The international community is also using other means to achieve its objective of combating the financing of terrorism. These other means involve the use of methods that are formally less binding than the international instruments described above, but which have in common the possibility of a wider geographical application and greater flexibility (the process of modifying them is simpler than in the case of international conventions). The FATF is an example of such an informal mechanism, as is the Draft IMF/World Bank Methodology for Assessing Legal, Institutional and Supervisory/Regulatory Aspects of Anti-Money Laundering being developed by the IMF and other international organizations.

The Eight FATF Special Recommendations on Terrorist Financing

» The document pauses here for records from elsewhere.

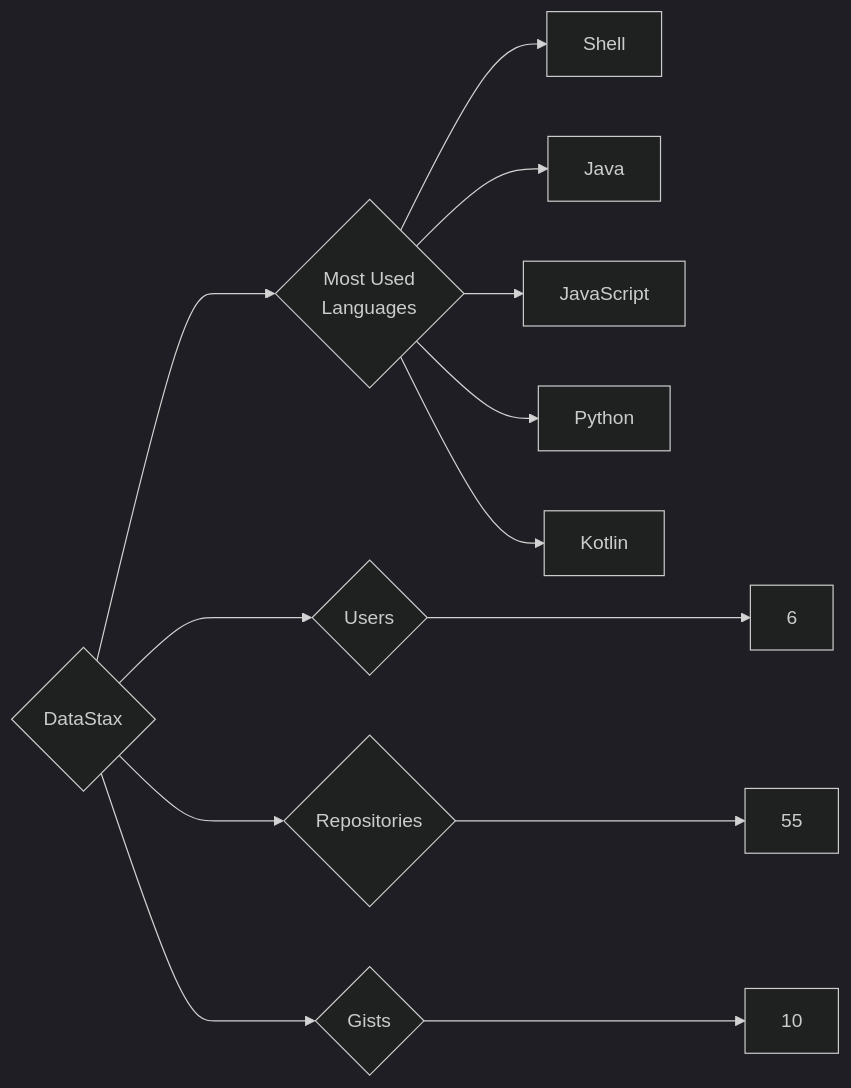
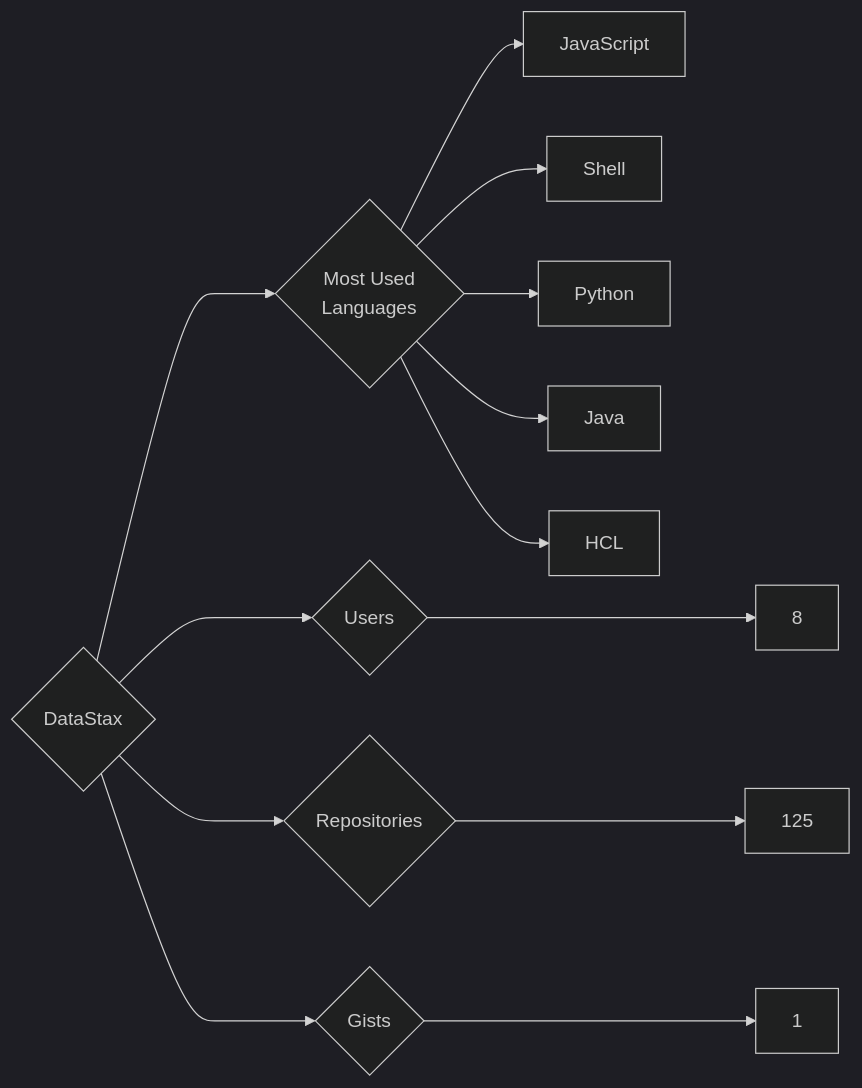
The diagram in targets/DataStax/README.md (trickest/insiders), drawn with Mermaid (dark theme) before and after one commit. The commit also changed 933 other files, not shown here.

````diff
--- a/targets/DataStax/README.md
+++ b/targets/DataStax/README.md
@@ -3,13 +3,13 @@
 ```mermaid
 graph LR
 COMPANY_NAME{DataStax}
-COMPANY_NAME ---> U{Users} ---> UN[6]
-COMPANY_NAME ---> R{Repositories} ---> RN[55]
-COMPANY_NAME ---> G{Gists} ---> GN[10]
+COMPANY_NAME ---> U{Users} ---> UN[8]
+COMPANY_NAME ---> R{Repositories} ---> RN[125]
+COMPANY_NAME ---> G{Gists} ---> GN[1]
 COMPANY_NAME ---> ML{Most Used<br>Languages}
+ML --> JavaScript[JavaScript]
 ML --> Shell[Shell]
+ML --> Python[Python]
 ML --> Java[Java]
-ML --> JavaScript[JavaScript]
-ML --> Python[Python]
-ML --> Kotlin[Kotlin]
+ML --> HCL[HCL]
 ```
````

On October 29 and 30, 2001, the FATF met in Washington in an extraordinary plenary and decided to expand its mandate beyond money laundering to include the financing of terrorism, and to focus its energy and expertise also on the worldwide effort to combat it. At the same meeting, the FATF adopted a new set of eight special recommendations on terrorist financing. Some of the recommendations reinforce actions taken in other forums. For example, the first recommendation calls on States to ratify and implement the International Convention for the Suppression of the Financing of Terrorism and to implement the resolutions of the United Nations Security Council. Other recommendations cover new ground, such as the use of charities or traditional forms of money transfer to finance terrorism.

The Special Recommendations require countries to

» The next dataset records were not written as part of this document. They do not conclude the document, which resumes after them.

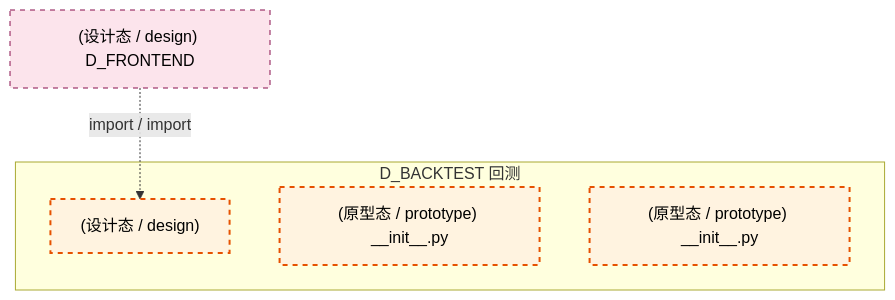
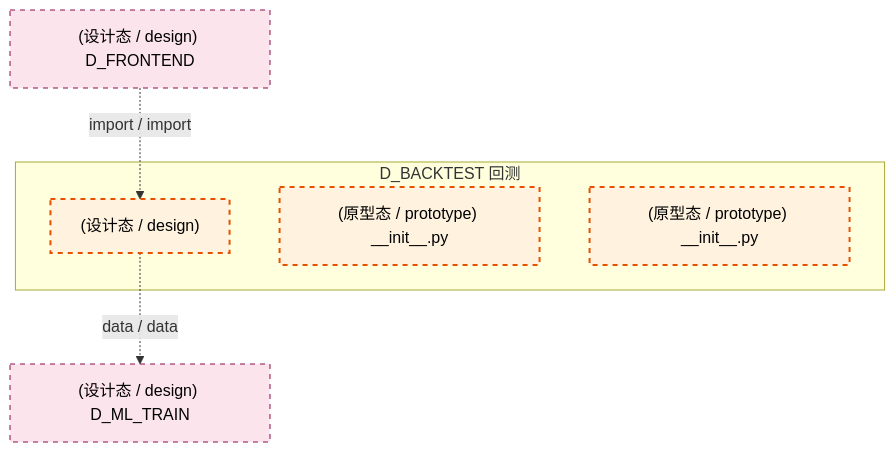
One commit to xuanFelixVan/ZephyrAlpha changed the second of 6 diagrams in docs/02_enterprise_architecture/02_domain_architecture_docs/30_d_backtest.md. Above: the diagram before and after it, drawn with Mermaid. The commit also changed other lines of this file and 125 other files, not shown here.

````diff
--- a/docs/02_enterprise_architecture/02_domain_architecture_docs/30_d_backtest.md
+++ b/docs/02_enterprise_architecture/02_domain_architecture_docs/30_d_backtest.md
@@ -220,16 +220,18 @@
 ```mermaid
 graph TD
     subgraph D_BACKTEST["D_BACKTEST 回测"]
         src_zephyr_backtest_io_result_repository_py["(设计态 / design) "]
         src_zephyr_backtest_models_init_py["(原型态 / prototype) __init__.py"]
         src_zephyr_backtest_services_init_py["(原型态 / prototype) __init__.py"]
     end
+    D_ML_TRAIN["(设计态 / design) D_ML_TRAIN"]
+    src_zephyr_backtest_io_result_repository_py -.->|data / data| D_ML_TRAIN
     D_FRONTEND["(设计态 / design) D_FRONTEND"]
     D_FRONTEND -.->|import / import| src_zephyr_backtest_io_result_repository_py
     classDef production fill:#e1f5fe,stroke:#01579b,stroke-width:2px,color:#000
     classDef design fill:#fff3e0,stroke:#e65100,stroke-width:2px,color:#000,stroke-dasharray: 5 5
     classDef external_prod fill:#e8f5e9,stroke:#1b5e20,stroke-width:1px,color:#000
     classDef external_design fill:#fce4ec,stroke:#880e4f,stroke-width:1px,color:#000,stroke-dasharray: 5 5
     class src_zephyr_backtest_io_result_repository_py,src_zephyr_backtest_models_init_py,src_zephyr_backtest_services_init_py design
-    class D_FRONTEND external_design
+    class D_ML_TRAIN,D_FRONTEND external_design
 ```
````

  • I. Take immediate steps to ratify and implement the relevant United Nations instruments, which are stated to be the Financing of Terrorism Convention and the United Nations resolutions relating to the prevention and suppression of the financing of terrorist acts, particularly United Nations Security Council Resolution 1373.

  • II. Criminalize the financing of terrorism, terrorist acts, and terrorist organizations.

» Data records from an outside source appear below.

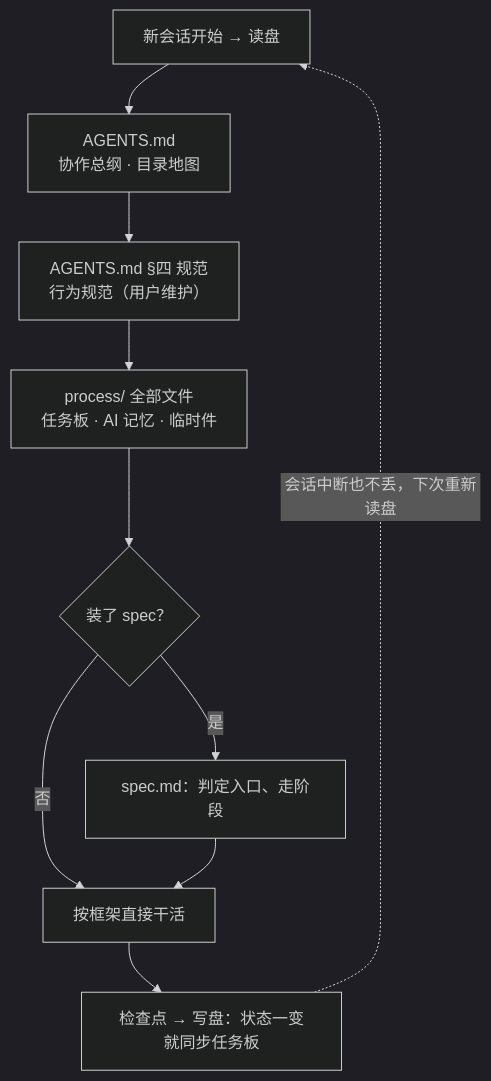
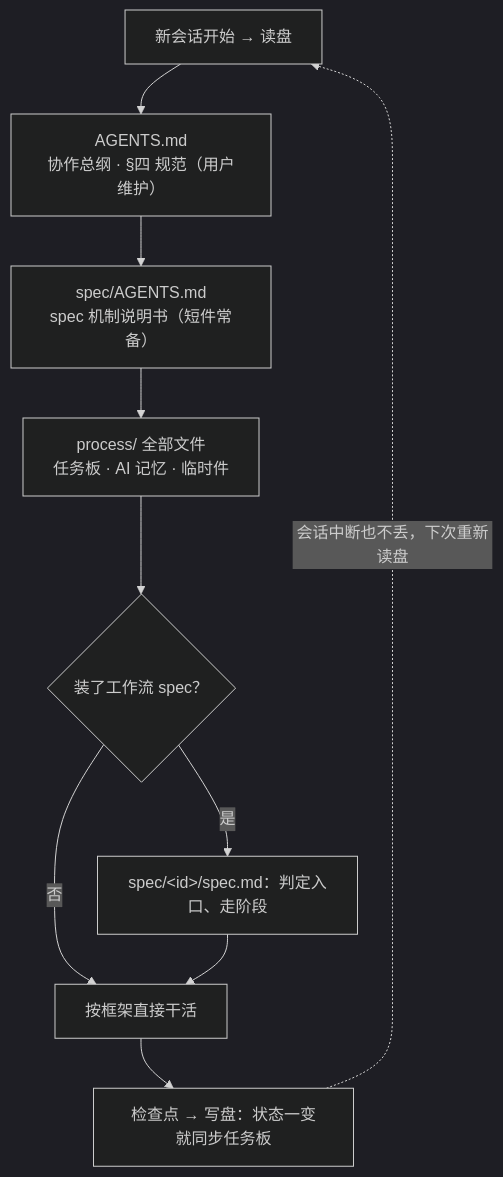
Before and after one commit to The-Daybreaker/project-spec: the first of 2 diagrams in README.md, drawn with Mermaid (dark theme). The commit also changed other lines of this file and 4 other files, not shown here.

First line of the commit message:
docs: 文档可读性精修——长段拆层顺句、去重复，冷启动图补 spec/AGENTS 节点

````diff
--- a/README.md
+++ b/README.md
@@ -26,12 +26,12 @@
 ```mermaid
 flowchart TD
-  S["新会话开始 → 读盘"] --> A["AGENTS.md<br/>协作总纲 · 目录地图"]
-  A --> C["AGENTS.md §四 规范<br/>行为规范（用户维护）"]
-  C --> P["process/ 全部文件<br/>任务板 · AI 记忆 · 临时件"]
-  P --> Q{"装了 spec？"}
-  Q -- 是 --> F["spec.md：判定入口、走阶段"]
+  S["新会话开始 → 读盘"] --> A["AGENTS.md<br/>协作总纲 · §四 规范（用户维护）"]
+  A --> G["spec/AGENTS.md<br/>spec 机制说明书（短件常备）"]
+  G --> P["process/ 全部文件<br/>任务板 · AI 记忆 · 临时件"]
+  P --> Q{"装了工作流 spec？"}
+  Q -- 是 --> F["spec/&lt;id&gt;/spec.md：判定入口、走阶段"]
   Q -- 否 --> W["按框架直接干活"]
   F --> W
   W --> CP["检查点 → 写盘：状态一变就同步任务板"]
   CP -. "会话中断也不丢，下次重新读盘" .-> S
 ```
````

  • III. Freeze and confiscate terrorist assets.

  • IV. Report suspicious transactions linked to terrorism.

  • V. Provide the widest possible range of assistance to other countries’ law enforcement and regulatory authorities for terrorist financing investigations.

  • VI. Impose anti-money-laundering requirements on alternative remittance systems.

  • VII. Strengthen customer identification measures in international and domestic wire transfers.

  • VIII. Ensure that entities, in particular nonprofit organizations, cannot be misused to finance terrorism.

Also in October 2001, the FATF asked its members to undertake a self-assessment of their implementation of the special recommendations, to be submitted by May 1, 2002. The same invitation was later issued to all countries of the world. In March 2002, the FATF Secretariat issued a Self-Assessment Questionnaire on the Eight Special Recommendations, and a Guidance Note for the Special Recommendations.45 In June 2002, the FATF initiated a process to identify jurisdictions that lack appropriate measures to combat terrorist financing and to discuss its next steps, including the possibility of countermeasures, for jurisdictions that do not adequately counter terrorist financing.

The inclusion of the Financing of Terrorism Convention and the Security Council resolutions in the new recommendations will bring the matter of the coming into force and implementation of the Convention and of the implementation of the Security Council resolutions within the framework of the assessment undertaken by the FATF of the measures taken by its members in implementation of its Special Recommendations. Since the resolutions of the Security Council are fully binding on the members of the UN, and their implementation is monitored by the Security Council’s Anti-terrorism Committee, the actions of the FATF in this regard may be expected to be limited. With respect to the Financing of Terrorism Convention, however, its inclusion in the Special Recommendations will bring pressure on countries to ratify and implement it, and this may accelerate the rate at which FATF member countries ratify it, as well as enhance its full and uniform implementation by FATF member countries.

Financing of Terrorism Elements in the Draft Methodology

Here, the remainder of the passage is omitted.